Exercise instructions ::
Your result should be every line of the records below that contains the word "components".

[Stored data]
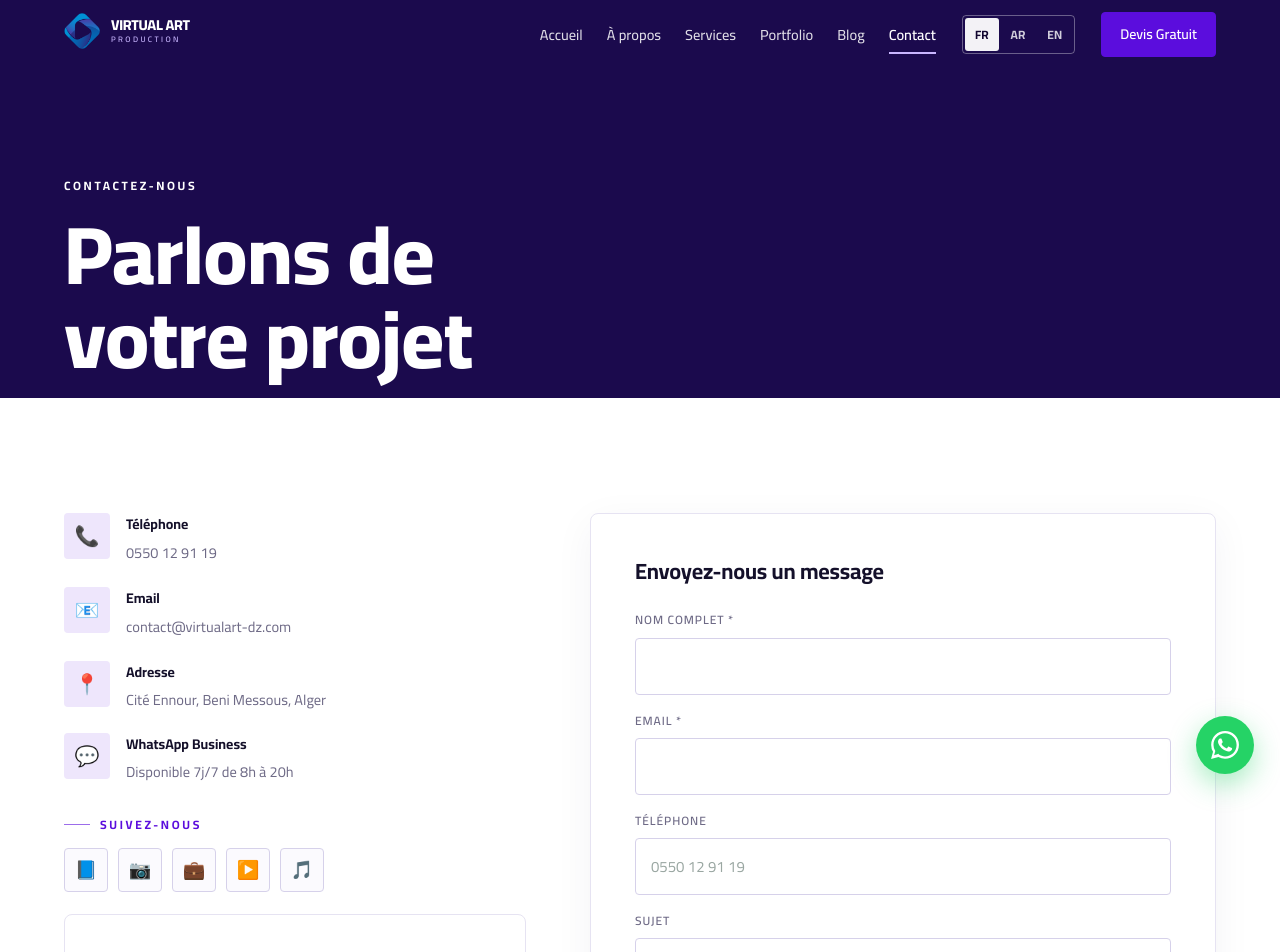
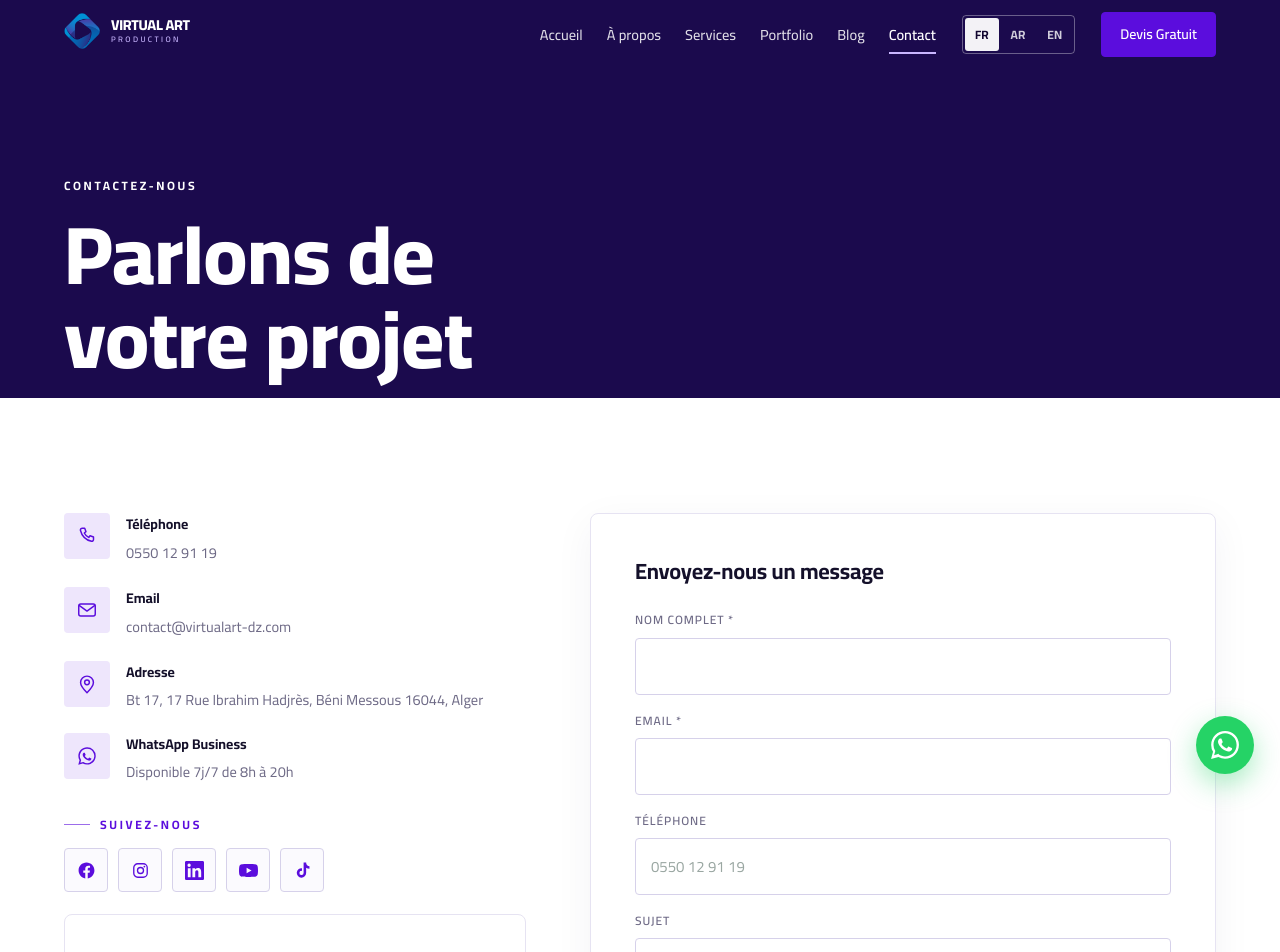
Before and after one commit to contactazziyacine-lgtm/Virtual-art-production, a React (Create React App) app: page /contact in a window 1280 px wide. Shown: the top 952 px of the page. Built offline with nearby package versions, Linux system fonts and the light colour scheme; grey boxes are pictures that could not be loaded.

Commit message:
Add files via upload

```diff
--- a/src/components/UiIcon.jsx
+++ b/src/components/UiIcon.jsx
@@ -182,6 +182,59 @@ const PATHS = {
       <path d="M10 15v3M14 15v3M9 18h2M13 18h2" />
     </svg>
   ),
+
+  // ---- Coordonnées de contact (icônes de ligne) ----
+  '📞': (                                   // Téléphone (combiné)
+    <svg viewBox="0 0 24 24" {...base}>
+      <path d="M6.8 3.5h2.7l1.4 3.8-1.9 1.4a11.5 11.5 0 0 0 4.9 4.9l1.4-1.9 3.8 1.4v2.7a2 2 0 0 1-2.2 2A16.5 16.5 0 0 1 4.8 5.7a2 2 0 0 1 2-2.2z" />
+    </svg>
+  ),
+  '📧': (                                   // Email (enveloppe)
+    <svg viewBox="0 0 24 24" {...base}>
+      <rect x="3" y="5.5" width="18" height="13" rx="2.2" />
+      <path d="m3.8 7.2 8.2 6 8.2-6" />
+    </svg>
+  ),
+  '📍': (                                   // Adresse (épingle de localisation)
+    <svg viewBox="0 0 24 24" {...base}>
+      <path d="M12 21.5c4.2-4.1 7-7.6 7-11.1a7 7 0 0 0-14 0c0 3.5 2.8 7 7 11.1z" />
+      <circle cx="12" cy="10.2" r="2.6" />
+    </svg>
+  ),
+
+  // ---- Marques (icônes pleines, reconnaissables) ----
+  'whatsapp': (
+    <svg viewBox="0 0 24 24" fill="currentColor">
+      <path d="M12.04 2.5c-5.23 0-9.48 4.25-9.48 9.48 0 1.67.44 3.3 1.27 4.74L2.5 21.5l4.9-1.28a9.43 9.43 0 0 0 4.63 1.18h.004c5.23 0 9.48-4.25 9.48-9.48a9.42 9.42 0 0 0-2.77-6.7 9.42 9.42 0 0 0-6.7-2.72zm0 1.67a7.8 7.8 0 0 1 5.52 13.32 7.8 7.8 0 0 1-9.5 1.18l-.34-.2-2.9.76.78-2.83-.22-.36a7.78 7.78 0 0 1 6.66-11.87zm-3.3 4.2c-.16 0-.41.06-.62.29-.21.23-.81.79-.81 1.93 0 1.13.83 2.23.95 2.38.12.16 1.63 2.49 3.95 3.49.55.24.98.38 1.32.49.55.18 1.06.15 1.46.09.45-.07 1.37-.56 1.56-1.1.19-.54.19-1 .14-1.1-.06-.1-.21-.16-.45-.27-.23-.12-1.37-.68-1.58-.75-.21-.08-.37-.12-.52.11-.16.23-.6.75-.73.9-.14.16-.27.18-.5.06-.23-.12-.98-.36-1.86-1.15-.69-.61-1.15-1.37-1.29-1.6-.13-.23-.01-.36.1-.47.1-.1.23-.27.35-.4.11-.14.15-.23.23-.39.08-.15.04-.29-.02-.41-.06-.11-.52-1.26-.71-1.72-.19-.45-.38-.39-.52-.4h-.45z" />
+    </svg>
+  ),
+  'facebook': (
+    <svg viewBox="0 0 24 24" fill="currentColor">
+      <path d="M22 12.06C22 6.5 17.52 2 12 2S2 6.5 2 12.06c0 5 3.66 9.14 8.44 9.94v-7.03H7.9v-2.9h2.54V9.85c0-2.51 1.49-3.9 3.78-3.9 1.09 0 2.24.19 2.24.19v2.47h-1.26c-1.24 0-1.63.77-1.63 1.56v1.88h2.78l-.45 2.9h-2.33v7.03C18.34 21.2 22 17.06 22 12.06z" />
+    </svg>
+  ),
+  'instagram': (
+    <svg viewBox="0 0 24 24" fill="none" stroke="currentColor" strokeWidth="1.7" strokeLinecap="round" strokeLinejoin="round">
+      <rect x="3.5" y="3.5" width="17" height="17" rx="5" />
+      <circle cx="12" cy="12" r="3.8" />
+      <circle cx="16.9" cy="7.1" r="1.15" fill="currentColor" stroke="none" />
+    </svg>
+  ),
+  'linkedin': (
+    <svg viewBox="0 0 24 24" fill="currentColor">
+      <path d="M20.45 20.45h-3.56v-5.57c0-1.33-.03-3.04-1.85-3.04-1.86 0-2.14 1.45-2.14 2.94v5.67H9.35V9h3.41v1.56h.05c.48-.9 1.64-1.85 3.37-1.85 3.6 0 4.27 2.37 4.27 5.46v6.28zM5.34 7.43a2.07 2.07 0 1 1 0-4.13 2.07 2.07 0 0 1 0 4.13zM7.12 20.45H3.56V9h3.56v11.45zM22.22 0H1.77C.79 0 0 .77 0 1.73v20.54C0 23.22.79 24 1.77 24h20.45c.98 0 1.78-.78 1.78-1.73V1.73C24 .77 23.2 0 22.22 0z" />
+    </svg>
+  ),
+  'youtube': (
+    <svg viewBox="0 0 24 24" fill="currentColor">
+      <path d="M23.5 6.5a3.02 3.02 0 0 0-2.12-2.14C19.5 3.85 12 3.85 12 3.85s-7.5 0-9.38.51A3.02 3.02 0 0 0 .5 6.5C0 8.4 0 12 0 12s0 3.6.5 5.5a3.02 3.02 0 0 0 2.12 2.14c1.88.51 9.38.51 9.38.51s7.5 0 9.38-.51a3.02 3.02 0 0 0 2.12-2.14C24 15.6 24 12 24 12s0-3.6-.5-5.5zM9.6 15.6V8.4l6.25 3.6-6.25 3.6z" />
+    </svg>
+  ),
+  'tiktok': (
+    <svg viewBox="0 0 24 24" fill="currentColor">
+      <path d="M16.6 2h-3.2v13.1a2.65 2.65 0 1 1-2.07-2.59V9.2a5.92 5.92 0 1 0 5.27 5.88V8.42a7.2 7.2 0 0 0 4.2 1.35V6.55a4.18 4.18 0 0 1-2.95-1.25A4.18 4.18 0 0 1 16.6 2z" />
+    </svg>
+  ),
 };
 
 export default function UiIcon({ e, size = 20, style }) {
--- a/src/i18n/translations.js
+++ b/src/i18n/translations.js
@@ -3,9 +3,9 @@ export const CONTACT = {
   phone: '0550 12 91 19',
   phoneRaw: '0550129119',
   whatsapp: '213550129119',
-  addressFr: 'Cité Ennour, Beni Messous, Alger',
-  addressAr: 'حي النور، بني مسوس، الجزائر',
-  addressEn: 'Cité Ennour, Beni Messous, Algiers',
+  addressFr: 'Bt 17, 17 Rue Ibrahim Hadjrès, Béni Messous 16044, Alger',
+  addressAr: 'عمارة 17، 17 شارع إبراهيم حجرس، بني مسوس 16044، الجزائر',
+  addressEn: 'Bldg 17, 17 Ibrahim Hadjrès St, Béni Messous 16044, Algiers',
 };
 
 export const translations = {
--- a/src/pages/Contact.jsx
+++ b/src/pages/Contact.jsx
@@ -4,6 +4,7 @@ import { SOCIAL } from '../config';
 import { sendForm } from '../lib/sendForm';
 import Seo from '../components/Seo';
 import Reveal from '../components/Reveal';
+import UiIcon from '../components/UiIcon';
 
 export default function Contact() {
   const { t, contact, lang } = useLang();
@@ -36,7 +37,7 @@ export default function Contact() {
     }
   };
 
-  const socials = [['📘', SOCIAL.facebook], ['📷', SOCIAL.instagram], ['💼', SOCIAL.linkedin], ['▶️', SOCIAL.youtube], ['🎵', SOCIAL.tiktok]];
+  const socials = [['facebook', SOCIAL.facebook], ['instagram', SOCIAL.instagram], ['linkedin', SOCIAL.linkedin], ['youtube', SOCIAL.youtube], ['tiktok', SOCIAL.tiktok]];
 
   return (
     <div>
@@ -62,10 +63,10 @@ export default function Contact() {
               ['📞', t.contact.phone, contact.phone, `tel:${contact.phoneRaw}`],
               ['📧', t.contact.email, contact.email, `mailto:${contact.email}`],
               ['📍', t.contact.address, address, null],
-              ['💬', t.contact.whatsapp, t.contact.whatsappDesc, `https://wa.me/${contact.whatsapp}`],
+              ['whatsapp', t.contact.whatsapp, t.contact.whatsappDesc, `https://wa.me/${contact.whatsapp}`],
             ].map(([icon, title, val, href]) => (
               <div key={title} style={{ display: 'flex', gap: 16, alignItems: 'flex-start' }}>
-                <div style={{ width: 46, height: 46, background: 'var(--accent-soft)', borderRadius: 'var(--r)', display: 'flex', alignItems: 'center', justifyContent: 'center', fontSize: 20, flexShrink: 0 }}>{icon}</div>
+                <div style={{ width: 46, height: 46, background: 'var(--accent-soft)', color: 'var(--accent)', borderRadius: 'var(--r)', display: 'flex', alignItems: 'center', justifyContent: 'center', flexShrink: 0 }}><UiIcon e={icon} size={22} /></div>
                 <div style={{ minWidth: 0, wordBreak: 'break-word' }}>
                   <h4 style={{ fontFamily: 'var(--display)', fontSize: 14, fontWeight: 700, marginBottom: 4 }}>{title}</h4>
                   {href ? <a href={href} style={{ fontSize: 14.5, color: 'var(--muted)', textDecoration: 'none' }}>{val}</a> : <p style={{ fontSize: 14.5, color: 'var(--muted)' }}>{val}</p>}
@@ -78,9 +79,9 @@ export default function Contact() {
               <div style={{ display: 'flex', gap: 10, flexWrap: 'wrap' }}>
                 {socials.map(([icon, url], i) => (
                   <a key={i} href={url || '#'} target={url ? '_blank' : undefined} rel={url ? 'noopener noreferrer' : undefined}
-                    style={{ width: 44, height: 44, background: 'var(--paper)', border: '1px solid var(--line-2)', borderRadius: 'var(--r)', display: 'flex', alignItems: 'center', justifyContent: 'center', fontSize: 18, textDecoration: 'none', transition: 'all .2s var(--ease)' }}
-                    onMouseEnter={e => { e.currentTarget.style.background = 'var(--accent)'; e.currentTarget.style.borderColor = 'var(--accent)'; e.currentTarget.style.transform = 'translateY(-2px)'; }}
-                    onMouseLeave={e => { e.currentTarget.style.background = 'var(--paper)'; e.currentTarget.style.borderColor = 'var(--line-2)'; e.currentTarget.style.transform = 'none'; }}>{icon}</a>
+                    style={{ width: 44, height: 44, background: 'var(--paper)', color: 'var(--accent)', border: '1px solid var(--line-2)', borderRadius: 'var(--r)', display: 'flex', alignItems: 'center', justifyContent: 'center', textDecoration: 'none', transition: 'all .2s var(--ease)' }}
+                    onMouseEnter={e => { e.currentTarget.style.background = 'var(--accent)'; e.currentTarget.style.borderColor = 'var(--accent)'; e.currentTarget.style.color = '#fff'; e.currentTarget.style.transform = 'translateY(-2px)'; }}
+                    onMouseLeave={e => { e.currentTarget.style.background = 'var(--paper)'; e.currentTarget.style.borderColor = 'var(--line-2)'; e.currentTarget.style.color = 'var(--accent)'; e.currentTarget.style.transform = 'none'; }}><UiIcon e={icon} size={19} /></a>
                 ))}
               </div>
             </div>
@@ -89,7 +90,7 @@ export default function Contact() {
             <div style={{ borderRadius: 'var(--r-lg)', overflow: 'hidden', border: '1px solid var(--line)', height: 230 }}>
               <iframe
                 title="Localisation Virtual Art Production"
-                src="https://www.google.com/maps?q=Beni+Messous,+Alger&output=embed"
+                src="https://www.google.com/maps?q=17+Rue+Ibrahim+Hadjr%C3%A8s,+B%C3%A9ni+Messous+16044,+Alger&output=embed"
                 style={{ width: '100%', height: '100%', border: 0 }}
                 loading="lazy"
               />
```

Your solution ::
--- a/src/components/UiIcon.jsx
+++ b/src/components/UiIcon.jsx
 import Seo from '../components/Seo';
 import Reveal from '../components/Reveal';
+import UiIcon from '../components/UiIcon';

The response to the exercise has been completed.